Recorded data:
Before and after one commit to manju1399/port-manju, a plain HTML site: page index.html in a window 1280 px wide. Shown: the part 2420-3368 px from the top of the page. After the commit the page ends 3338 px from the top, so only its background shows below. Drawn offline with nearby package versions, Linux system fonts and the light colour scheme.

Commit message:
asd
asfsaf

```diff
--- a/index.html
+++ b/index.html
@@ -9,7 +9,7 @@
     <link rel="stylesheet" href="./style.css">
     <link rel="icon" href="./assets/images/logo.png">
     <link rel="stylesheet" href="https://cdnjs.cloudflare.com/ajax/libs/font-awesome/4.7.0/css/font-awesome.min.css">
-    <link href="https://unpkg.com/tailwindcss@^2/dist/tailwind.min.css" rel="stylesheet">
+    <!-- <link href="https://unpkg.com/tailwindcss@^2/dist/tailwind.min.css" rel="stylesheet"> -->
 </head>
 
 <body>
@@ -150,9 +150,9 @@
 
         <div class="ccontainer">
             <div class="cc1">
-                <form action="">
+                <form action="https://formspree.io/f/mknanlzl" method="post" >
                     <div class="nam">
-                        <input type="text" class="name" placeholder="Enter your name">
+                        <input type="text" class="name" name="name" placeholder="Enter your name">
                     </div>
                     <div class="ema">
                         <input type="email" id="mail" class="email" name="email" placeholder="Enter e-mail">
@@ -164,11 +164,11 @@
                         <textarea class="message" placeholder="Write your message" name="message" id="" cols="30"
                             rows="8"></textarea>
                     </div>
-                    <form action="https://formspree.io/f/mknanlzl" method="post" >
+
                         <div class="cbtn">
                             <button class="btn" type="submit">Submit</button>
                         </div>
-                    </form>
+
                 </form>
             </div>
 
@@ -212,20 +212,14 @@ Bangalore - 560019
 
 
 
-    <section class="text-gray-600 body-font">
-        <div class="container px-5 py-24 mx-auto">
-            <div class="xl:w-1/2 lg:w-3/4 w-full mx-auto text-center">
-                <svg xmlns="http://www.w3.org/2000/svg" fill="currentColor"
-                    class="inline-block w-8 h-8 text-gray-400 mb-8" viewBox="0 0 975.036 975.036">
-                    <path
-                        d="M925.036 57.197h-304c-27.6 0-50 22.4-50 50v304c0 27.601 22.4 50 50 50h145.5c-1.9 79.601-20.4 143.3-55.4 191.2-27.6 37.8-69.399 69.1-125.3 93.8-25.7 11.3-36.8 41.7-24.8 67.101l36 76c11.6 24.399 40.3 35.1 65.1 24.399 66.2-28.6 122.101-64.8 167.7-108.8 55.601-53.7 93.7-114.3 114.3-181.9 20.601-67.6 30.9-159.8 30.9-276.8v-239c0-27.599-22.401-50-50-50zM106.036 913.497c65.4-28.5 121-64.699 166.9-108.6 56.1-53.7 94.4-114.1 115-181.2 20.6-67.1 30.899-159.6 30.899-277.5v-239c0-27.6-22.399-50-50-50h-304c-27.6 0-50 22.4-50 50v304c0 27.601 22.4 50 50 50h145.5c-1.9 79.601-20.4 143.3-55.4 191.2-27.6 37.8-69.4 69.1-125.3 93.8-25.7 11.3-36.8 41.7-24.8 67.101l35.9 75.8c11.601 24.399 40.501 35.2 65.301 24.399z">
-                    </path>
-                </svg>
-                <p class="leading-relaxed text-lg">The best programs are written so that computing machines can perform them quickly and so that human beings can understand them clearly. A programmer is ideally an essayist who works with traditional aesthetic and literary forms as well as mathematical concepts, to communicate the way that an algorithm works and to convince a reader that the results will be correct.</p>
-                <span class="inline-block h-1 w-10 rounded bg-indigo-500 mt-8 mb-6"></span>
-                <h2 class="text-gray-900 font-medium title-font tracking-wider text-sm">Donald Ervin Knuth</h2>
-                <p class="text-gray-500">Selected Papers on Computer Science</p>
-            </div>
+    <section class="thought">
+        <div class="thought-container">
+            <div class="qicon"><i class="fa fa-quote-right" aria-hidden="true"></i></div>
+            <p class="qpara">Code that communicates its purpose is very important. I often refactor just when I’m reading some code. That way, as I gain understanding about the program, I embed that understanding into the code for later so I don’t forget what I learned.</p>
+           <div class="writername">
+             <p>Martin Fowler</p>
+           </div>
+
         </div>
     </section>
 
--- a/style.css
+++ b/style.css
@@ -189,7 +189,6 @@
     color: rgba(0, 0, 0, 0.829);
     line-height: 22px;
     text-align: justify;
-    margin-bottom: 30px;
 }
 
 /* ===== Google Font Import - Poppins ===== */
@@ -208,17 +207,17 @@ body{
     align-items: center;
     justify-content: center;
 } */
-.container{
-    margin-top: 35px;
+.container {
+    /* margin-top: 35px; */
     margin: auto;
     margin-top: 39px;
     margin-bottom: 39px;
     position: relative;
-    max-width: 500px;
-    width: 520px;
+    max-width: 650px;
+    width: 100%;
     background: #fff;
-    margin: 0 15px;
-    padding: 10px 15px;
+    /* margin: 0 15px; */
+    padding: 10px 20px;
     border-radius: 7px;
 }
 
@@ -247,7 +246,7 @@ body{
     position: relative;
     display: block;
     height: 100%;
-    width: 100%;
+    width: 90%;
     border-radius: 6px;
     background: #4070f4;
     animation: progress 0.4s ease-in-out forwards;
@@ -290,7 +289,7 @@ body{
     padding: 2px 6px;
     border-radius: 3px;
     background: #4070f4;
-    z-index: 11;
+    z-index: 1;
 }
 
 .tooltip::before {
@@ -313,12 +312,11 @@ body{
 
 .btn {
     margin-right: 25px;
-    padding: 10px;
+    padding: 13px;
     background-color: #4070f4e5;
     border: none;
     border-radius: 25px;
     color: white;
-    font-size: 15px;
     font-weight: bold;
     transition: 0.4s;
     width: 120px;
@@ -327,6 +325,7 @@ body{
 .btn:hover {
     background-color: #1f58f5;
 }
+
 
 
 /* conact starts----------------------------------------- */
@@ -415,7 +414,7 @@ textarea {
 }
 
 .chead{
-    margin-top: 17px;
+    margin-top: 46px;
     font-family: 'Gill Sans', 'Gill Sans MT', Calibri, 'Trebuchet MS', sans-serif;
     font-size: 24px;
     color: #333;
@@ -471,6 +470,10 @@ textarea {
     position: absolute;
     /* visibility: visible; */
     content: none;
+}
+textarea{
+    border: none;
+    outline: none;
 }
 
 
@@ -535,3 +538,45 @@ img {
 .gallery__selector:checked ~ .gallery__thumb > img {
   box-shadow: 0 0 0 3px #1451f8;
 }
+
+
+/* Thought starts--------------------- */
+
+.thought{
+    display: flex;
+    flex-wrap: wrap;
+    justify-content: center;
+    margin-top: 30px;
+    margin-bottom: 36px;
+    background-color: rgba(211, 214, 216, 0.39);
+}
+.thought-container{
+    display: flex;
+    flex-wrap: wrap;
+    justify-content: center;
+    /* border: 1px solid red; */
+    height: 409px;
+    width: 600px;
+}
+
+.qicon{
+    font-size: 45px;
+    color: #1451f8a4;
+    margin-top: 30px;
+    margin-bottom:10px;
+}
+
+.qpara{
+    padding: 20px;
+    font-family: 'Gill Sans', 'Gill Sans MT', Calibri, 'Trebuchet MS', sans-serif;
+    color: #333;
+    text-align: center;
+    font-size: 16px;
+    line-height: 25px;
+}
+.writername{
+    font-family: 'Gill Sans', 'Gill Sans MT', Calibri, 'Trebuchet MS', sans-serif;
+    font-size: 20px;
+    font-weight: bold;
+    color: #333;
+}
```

Problem: Say every entry again, exactly as it reads.

Problem solution:
Before and after one commit to manju1399/port-manju, a plain HTML site: page index.html in a window 1280 px wide. Shown: the part 2420-3368 px from the top of the page. After the commit the page ends 3338 px from the top, so only its background shows below. Drawn offline with nearby package versions, Linux system fonts and the light colour scheme.

Commit message:
asd
asfsaf

```diff
--- a/index.html
+++ b/index.html
@@ -9,7 +9,7 @@
     <link rel="stylesheet" href="./style.css">
     <link rel="icon" href="./assets/images/logo.png">
     <link rel="stylesheet" href="https://cdnjs.cloudflare.com/ajax/libs/font-awesome/4.7.0/css/font-awesome.min.css">
-    <link href="https://unpkg.com/tailwindcss@^2/dist/tailwind.min.css" rel="stylesheet">
+    <!-- <link href="https://unpkg.com/tailwindcss@^2/dist/tailwind.min.css" rel="stylesheet"> -->
 </head>
 
 <body>
@@ -150,9 +150,9 @@
 
         <div class="ccontainer">
             <div class="cc1">
-                <form action="">
+                <form action="https://formspree.io/f/mknanlzl" method="post" >
                     <div class="nam">
-                        <input type="text" class="name" placeholder="Enter your name">
+                        <input type="text" class="name" name="name" placeholder="Enter your name">
                     </div>
                     <div class="ema">
                         <input type="email" id="mail" class="email" name="email" placeholder="Enter e-mail">
@@ -164,11 +164,11 @@
                         <textarea class="message" placeholder="Write your message" name="message" id="" cols="30"
                             rows="8"></textarea>
                     </div>
-                    <form action="https://formspree.io/f/mknanlzl" method="post" >
+
                         <div class="cbtn">
                             <button class="btn" type="submit">Submit</button>
                         </div>
-                    </form>
+
                 </form>
             </div>
 
@@ -212,20 +212,14 @@ Bangalore - 560019
 
 
 
-    <section class="text-gray-600 body-font">
-        <div class="container px-5 py-24 mx-auto">
-            <div class="xl:w-1/2 lg:w-3/4 w-full mx-auto text-center">
-                <svg xmlns="http://www.w3.org/2000/svg" fill="currentColor"
-                    class="inline-block w-8 h-8 text-gray-400 mb-8" viewBox="0 0 975.036 975.036">
-                    <path
-                        d="M925.036 57.197h-304c-27.6 0-50 22.4-50 50v304c0 27.601 22.4 50 50 50h145.5c-1.9 79.601-20.4 143.3-55.4 191.2-27.6 37.8-69.399 69.1-125.3 93.8-25.7 11.3-36.8 41.7-24.8 67.101l36 76c11.6 24.399 40.3 35.1 65.1 24.399 66.2-28.6 122.101-64.8 167.7-108.8 55.601-53.7 93.7-114.3 114.3-181.9 20.601-67.6 30.9-159.8 30.9-276.8v-239c0-27.599-22.401-50-50-50zM106.036 913.497c65.4-28.5 121-64.699 166.9-108.6 56.1-53.7 94.4-114.1 115-181.2 20.6-67.1 30.899-159.6 30.899-277.5v-239c0-27.6-22.399-50-50-50h-304c-27.6 0-50 22.4-50 50v304c0 27.601 22.4 50 50 50h145.5c-1.9 79.601-20.4 143.3-55.4 191.2-27.6 37.8-69.4 69.1-125.3 93.8-25.7 11.3-36.8 41.7-24.8 67.101l35.9 75.8c11.601 24.399 40.501 35.2 65.301 24.399z">
-                    </path>
-                </svg>
-                <p class="leading-relaxed text-lg">The best programs are written so that computing machines can perform them quickly and so that human beings can understand them clearly. A programmer is ideally an essayist who works with traditional aesthetic and literary forms as well as mathematical concepts, to communicate the way that an algorithm works and to convince a reader that the results will be correct.</p>
-                <span class="inline-block h-1 w-10 rounded bg-indigo-500 mt-8 mb-6"></span>
-                <h2 class="text-gray-900 font-medium title-font tracking-wider text-sm">Donald Ervin Knuth</h2>
-                <p class="text-gray-500">Selected Papers on Computer Science</p>
-            </div>
+    <section class="thought">
+        <div class="thought-container">
+            <div class="qicon"><i class="fa fa-quote-right" aria-hidden="true"></i></div>
+            <p class="qpara">Code that communicates its purpose is very important. I often refactor just when I’m reading some code. That way, as I gain understanding about the program, I embed that understanding into the code for later so I don’t forget what I learned.</p>
+           <div class="writername">
+             <p>Martin Fowler</p>
+           </div>
+
         </div>
     </section>
 
--- a/style.css
+++ b/style.css
@@ -189,7 +189,6 @@
     color: rgba(0, 0, 0, 0.829);
     line-height: 22px;
     text-align: justify;
-    margin-bottom: 30px;
 }
 
 /* ===== Google Font Import - Poppins ===== */
@@ -208,17 +207,17 @@ body{
     align-items: center;
     justify-content: center;
 } */
-.container{
-    margin-top: 35px;
+.container {
+    /* margin-top: 35px; */
     margin: auto;
     margin-top: 39px;
     margin-bottom: 39px;
     position: relative;
-    max-width: 500px;
-    width: 520px;
+    max-width: 650px;
+    width: 100%;
     background: #fff;
-    margin: 0 15px;
-    padding: 10px 15px;
+    /* margin: 0 15px; */
+    padding: 10px 20px;
     border-radius: 7px;
 }
 
@@ -247,7 +246,7 @@ body{
     position: relative;
     display: block;
     height: 100%;
-    width: 100%;
+    width: 90%;
     border-radius: 6px;
     background: #4070f4;
     animation: progress 0.4s ease-in-out forwards;
@@ -290,7 +289,7 @@ body{
     padding: 2px 6px;
     border-radius: 3px;
     background: #4070f4;
-    z-index: 11;
+    z-index: 1;
 }
 
 .tooltip::before {
@@ -313,12 +312,11 @@ body{
 
 .btn {
     margin-right: 25px;
-    padding: 10px;
+    padding: 13px;
     background-color: #4070f4e5;
     border: none;
     border-radius: 25px;
     color: white;
-    font-size: 15px;
     font-weight: bold;
     transition: 0.4s;
     width: 120px;
@@ -327,6 +325,7 @@ body{
 .btn:hover {
     background-color: #1f58f5;
 }
+
 
 
 /* conact starts----------------------------------------- */
@@ -415,7 +414,7 @@ textarea {
 }
 
 .chead{
-    margin-top: 17px;
+    margin-top: 46px;
     font-family: 'Gill Sans', 'Gill Sans MT', Calibri, 'Trebuchet MS', sans-serif;
     font-size: 24px;
     color: #333;
@@ -471,6 +470,10 @@ textarea {
     position: absolute;
     /* visibility: visible; */
     content: none;
+}
+textarea{
+    border: none;
+    outline: none;
 }
 
 
@@ -535,3 +538,45 @@ img {
 .gallery__selector:checked ~ .gallery__thumb > img {
   box-shadow: 0 0 0 3px #1451f8;
 }
+
+
+/* Thought starts--------------------- */
+
+.thought{
+    display: flex;
+    flex-wrap: wrap;
+    justify-content: center;
+    margin-top: 30px;
+    margin-bottom: 36px;
+    background-color: rgba(211, 214, 216, 0.39);
+}
+.thought-container{
+    display: flex;
+    flex-wrap: wrap;
+    justify-content: center;
+    /* border: 1px solid red; */
+    height: 409px;
+    width: 600px;
+}
+
+.qicon{
+    font-size: 45px;
+    color: #1451f8a4;
+    margin-top: 30px;
+    margin-bottom:10px;
+}
+
+.qpara{
+    padding: 20px;
+    font-family: 'Gill Sans', 'Gill Sans MT', Calibri, 'Trebuchet MS', sans-serif;
+    color: #333;
+    text-align: center;
+    font-size: 16px;
+    line-height: 25px;
+}
+.writername{
+    font-family: 'Gill Sans', 'Gill Sans MT', Calibri, 'Trebuchet MS', sans-serif;
+    font-size: 20px;
+    font-weight: bold;
+    color: #333;
+}
```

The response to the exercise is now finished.